There has always been something a little bit strange about
Ten Thousand Waves
(3451 Hyde Park Road, 428-6390). When my family comes to visit, I like to take them there. They expect the full Southwestern experience; cowboy boots, dusts and native motifs but there is something so unexpectedly Santa Fe about the Japanese style oasis on the way out of town, right before the wilderness surrounds you completely, that I can’t help but feel it is important in understanding what it’s like to live here. As most residents know, either first-hand or from other enthusiastic patrons, the spa is a local favorite.
I can say first hand that after spending one or two date nights at the Waves, I always leave starving and am usually found raiding Whole Foods for sustenance five minutes before they shut their doors. Before Izanami opened, spa goers had to trek back down the mountain, usually racing the clock after a late night at the spa to complete the ritual of a night of total self-pampering. And before now there hasn’t been much of a reason to make the trek for non-spa patrons.
But those days are over.
Izanami, every bit as enchanting as the Waves, offers diners a chance to experience izakaya, a casual form of Japanese dining. Although the food is incredibly satisfying, the thing that strikes me the most about Izanami is the interior. From a high-pitched roof with huge gently twisting wooden beams hang a dozen lanterns softly illuminating the dining area. The space is clean, well-lit, warm and inviting. The space feels like a breath of fresh air from usual adobe charm.
First, the sake. The menu is divided into two categories, fragrant, bright and tart, sweet. We try a sample from each side and both decide that the 300 ml evoluzione "crazy milk" nigori ($15.75), from the tart, sweet side is favored. Our waitress brings our sake carafe chilled in a small wooden box filled with ice. We are allowed to choose our sake drinking cups from a box filled with more than a dozen choices.
The food at Izanami is tapas style and made from 95 percent organic ingredients. The dishes are small and good for sharing with prices that vary from $4 to $14 for a plate. Aside from the extensive sake collection there is a wide selection of drinks available including 12 kinds of tea, several different Japanese microbrews, red, white and sparkling rosé wines, and an assortment of coffee and sodas.
To start we order two cups of the seasonal soup which happens to be a sweet and sour winter vegetable ($7), the daily pickle assortment ($5) and on order of onigiri rice balls ($4). The daily pickle assortment has three different vegetables: beets, watermelon radishes and radish greens. All the pickles were delicious but the radish greens were a quick favorite. The rice balls are decidedly not balls, but instead triangular and large, but delicious and a good complement to the soup, which is smooth and hearty. The "crazy milk" sets in and we decide to order another two dishes.

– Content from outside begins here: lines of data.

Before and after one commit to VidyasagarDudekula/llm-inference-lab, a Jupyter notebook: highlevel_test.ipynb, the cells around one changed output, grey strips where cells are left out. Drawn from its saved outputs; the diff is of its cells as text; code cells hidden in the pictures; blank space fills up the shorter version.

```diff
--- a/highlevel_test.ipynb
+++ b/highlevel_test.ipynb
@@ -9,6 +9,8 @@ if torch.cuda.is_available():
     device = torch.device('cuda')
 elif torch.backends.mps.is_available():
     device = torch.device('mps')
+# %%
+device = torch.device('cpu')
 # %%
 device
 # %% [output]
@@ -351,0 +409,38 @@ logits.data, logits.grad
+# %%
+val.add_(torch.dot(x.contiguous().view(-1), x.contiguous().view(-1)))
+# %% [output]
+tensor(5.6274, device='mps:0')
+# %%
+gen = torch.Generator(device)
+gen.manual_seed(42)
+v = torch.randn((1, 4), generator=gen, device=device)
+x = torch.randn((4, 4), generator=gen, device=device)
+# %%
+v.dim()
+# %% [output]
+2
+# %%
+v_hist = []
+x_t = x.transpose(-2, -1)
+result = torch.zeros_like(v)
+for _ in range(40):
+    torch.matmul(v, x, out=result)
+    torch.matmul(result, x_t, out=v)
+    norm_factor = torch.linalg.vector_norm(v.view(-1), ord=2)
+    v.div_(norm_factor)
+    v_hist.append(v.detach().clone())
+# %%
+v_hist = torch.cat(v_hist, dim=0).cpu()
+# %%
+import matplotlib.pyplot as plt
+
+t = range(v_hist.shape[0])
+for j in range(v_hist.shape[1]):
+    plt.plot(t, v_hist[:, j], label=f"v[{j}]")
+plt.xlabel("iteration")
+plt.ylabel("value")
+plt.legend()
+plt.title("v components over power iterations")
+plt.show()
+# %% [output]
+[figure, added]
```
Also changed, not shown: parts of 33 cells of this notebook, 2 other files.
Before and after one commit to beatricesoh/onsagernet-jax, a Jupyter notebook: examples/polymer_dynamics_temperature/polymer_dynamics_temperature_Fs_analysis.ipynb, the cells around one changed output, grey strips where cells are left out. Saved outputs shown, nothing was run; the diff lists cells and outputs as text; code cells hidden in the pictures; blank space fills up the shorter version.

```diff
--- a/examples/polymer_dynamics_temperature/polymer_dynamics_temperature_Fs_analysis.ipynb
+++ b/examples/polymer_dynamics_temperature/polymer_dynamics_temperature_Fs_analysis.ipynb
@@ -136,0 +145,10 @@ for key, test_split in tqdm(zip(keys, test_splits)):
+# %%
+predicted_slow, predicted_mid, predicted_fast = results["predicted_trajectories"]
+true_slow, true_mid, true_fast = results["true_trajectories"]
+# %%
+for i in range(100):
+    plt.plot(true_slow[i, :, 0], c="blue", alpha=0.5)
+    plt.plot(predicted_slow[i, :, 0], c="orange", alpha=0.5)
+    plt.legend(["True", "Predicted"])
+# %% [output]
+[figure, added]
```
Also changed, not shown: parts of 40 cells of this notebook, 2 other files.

We choose the housemade gyoza ($6) and the flourless yuzu ricotta cheesecake ($6). The gyoza, filled with pork, cabbage, scallion and ginger is perfectly seasoned, hot and savory—I will be ordering them again. The cheesecake was a good and simple iteration that was neither too sweet nor too creamy. We left completely satisfied customers and it didn't hurt that Izanami, in honor of the Waves' 33rd birthday, is currently offering 33-percent-off on all food and non-alcoholic beverages from 9 pm till close.
In spite of the fact that you won't find any fish at Izanami (we are in the desert after all), the menu still offers a taste of another world complete with transporting decor. The small plates add to the intimacy and make it even easier to share a wonderful night with a friend. Relaxing and charming, Izanami is sure to be a new local favorite.
3451 Hyde Park Road, 428-6390
Open daily 11am to 10pm